Justice Department personnel will monitor polling place activities in Osceola County, and a Civil Rights Division attorney will coordinate the federal activities and maintain contact with local election officials.
The county is holding a special general election for two county commission seats under a new single-member district election system ordered by the federal court after the Department of Justice successfully challenged Osceola County’s at-large election system under the Voting Rights Act last year. One of the two districts on the ballot is majority Hispanic District 2, adopted to remedy the violation of the Voting Rights Act.
Osceola County has an obligation to provide all election information, ballots and voting assistance information in Spanish as well as in English pursuant to Section 203 of the Voting Rights Act and agreements between the county and the Department. In 2002, the Department of Justice entered into a consent decree under the Voting Rights Act with Osceola County to provide election information and assistance at the polls in Spanish, and in 2005, the county signed a letter agreement to continue its compliance program.

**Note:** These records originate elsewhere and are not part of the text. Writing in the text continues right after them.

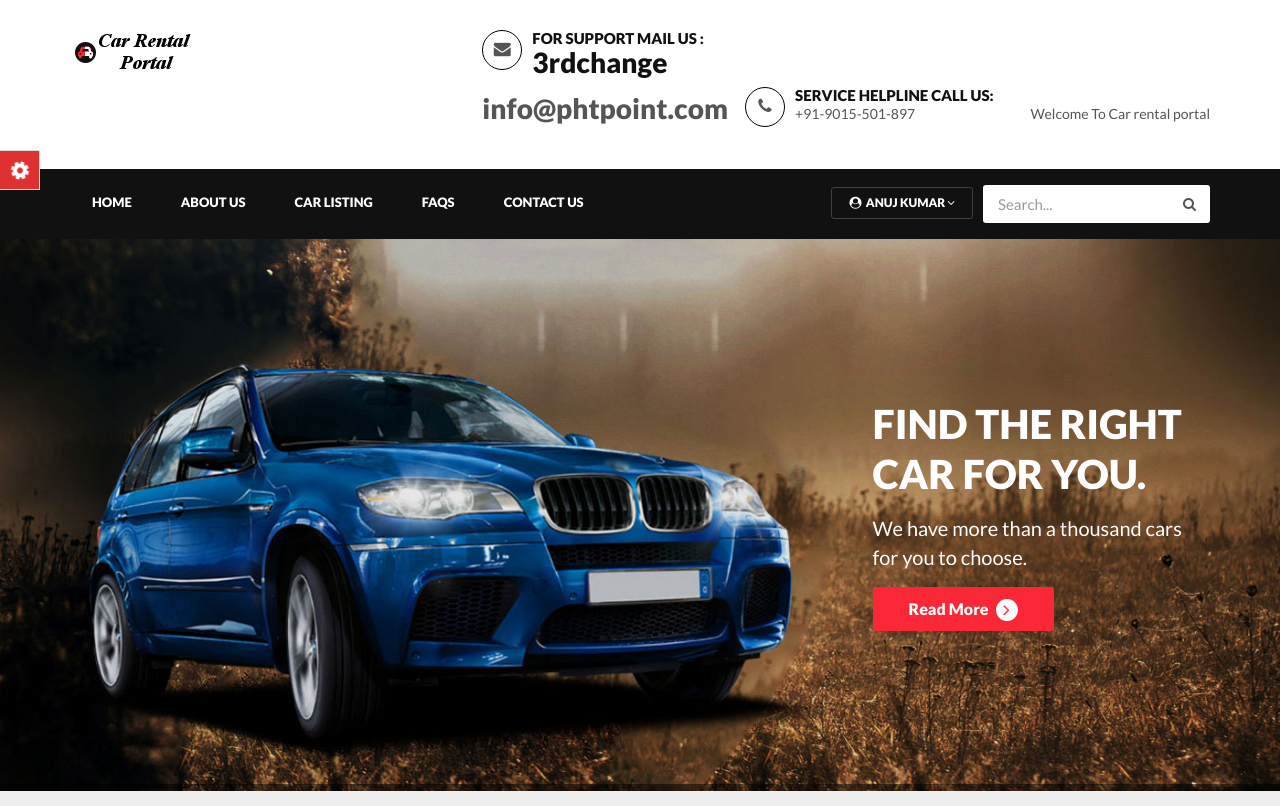
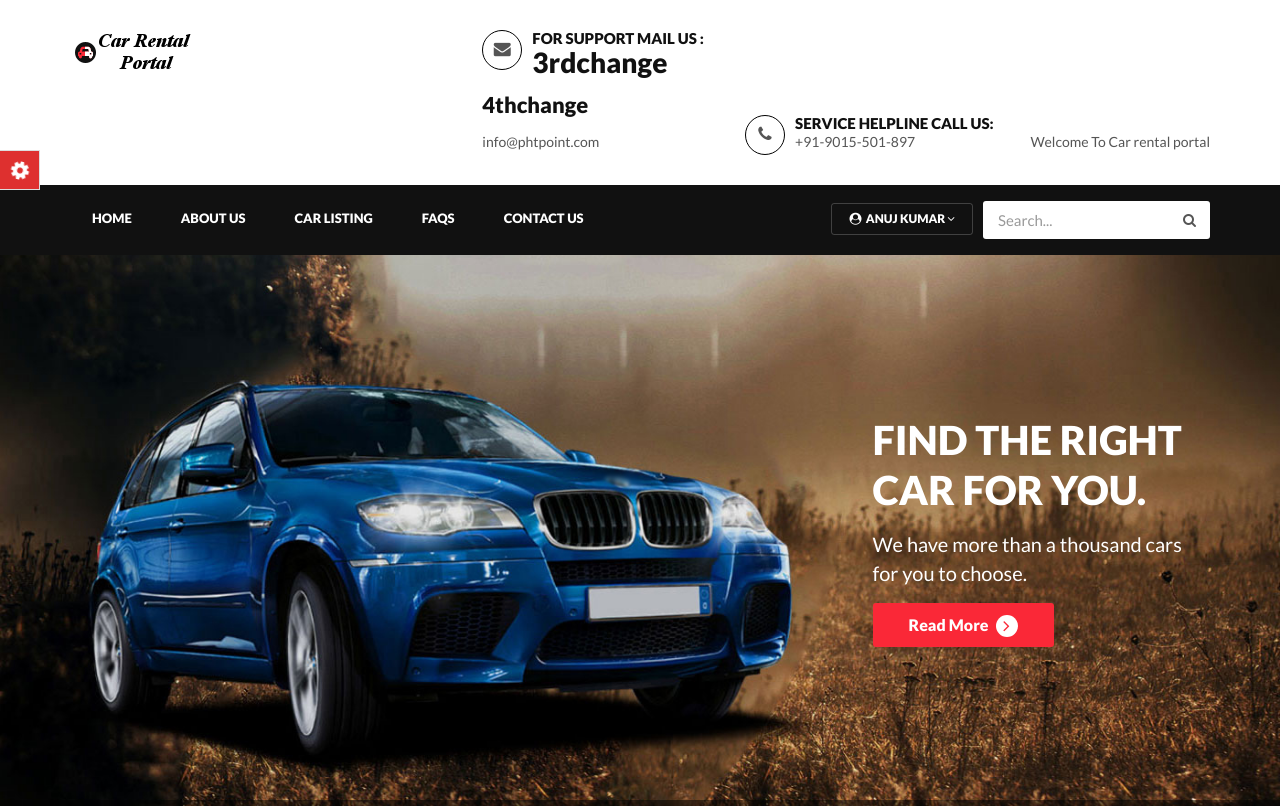
Before and after one commit to tayzarmein/repository1, a PHP site: page / in a window 1280 px wide. Shown: the top 806 px of the page. Run offline with PHP 8.4, Linux system fonts and the light colour scheme; a user stored in the database is signed in; data comes from the database, SQL or seed files in the repository.

Commit message:
Update header.php

```diff
--- a/includes/header.php
+++ b/includes/header.php
@@ -11,7 +11,8 @@
             <div class="header_widgets">
               <div class="circle_icon"> <i class="fa fa-envelope" aria-hidden="true"></i> </div>
               <p class="uppercase_text">For Support Mail us : </p>
-              <h3>3rdchange<h3>
+              <h3>3rdchange</h3>
+              <h4>4thchange</h4>
               <a href="mailto:info@example.com">info@phtpoint.com</a> </div>
             <div class="header_widgets">
               <div class="circle_icon"> <i class="fa fa-phone" aria-hidden="true"></i> </div>
```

The Department has monitored elections since 2002 pursuant to those agreements and will have monitors present at Tuesday’s election to gather information concerning compliance with the county’s obligations to provide effective minority-language assistance to voters and other Election Day activities.
Each year, the Justice Department deploys hundreds of federal observers from the Office of Personnel Management, as well as departmental staff, to monitor elections across the country. During calendar year 2004, a record 1,463 federal observers and 533 Department personnel were sent to monitor 163 elections in 106 jurisdictions in 29 states. This compares to the 640 federal observers and 110 Department personnel deployed during the entire 2000 presidential calendar year. In 2006, another record was set for the mid-term elections with more than 800 federal observers and Department personnel sent to monitor polling places in 69 jurisdictions in 22 states on Election Day. The Department’s election monitoring program also has been very active in non-federal election years. In calendar year 2005, for example, 640 federal observers and 191 Department personnel were sent to monitor 47 elections in 36 jurisdictions in 14 states.
To file complaints about discriminatory voting practices, including acts of harassment or intimidation, voters may call the Voting Section of the Justice Department’s Civil Rights Division at 1-800-253-3931.
More information about the Voting Rights Act and other federal voting laws is available on the Department of Justice Web site at http://www.usdoj.gov/crt/voting/index.htm.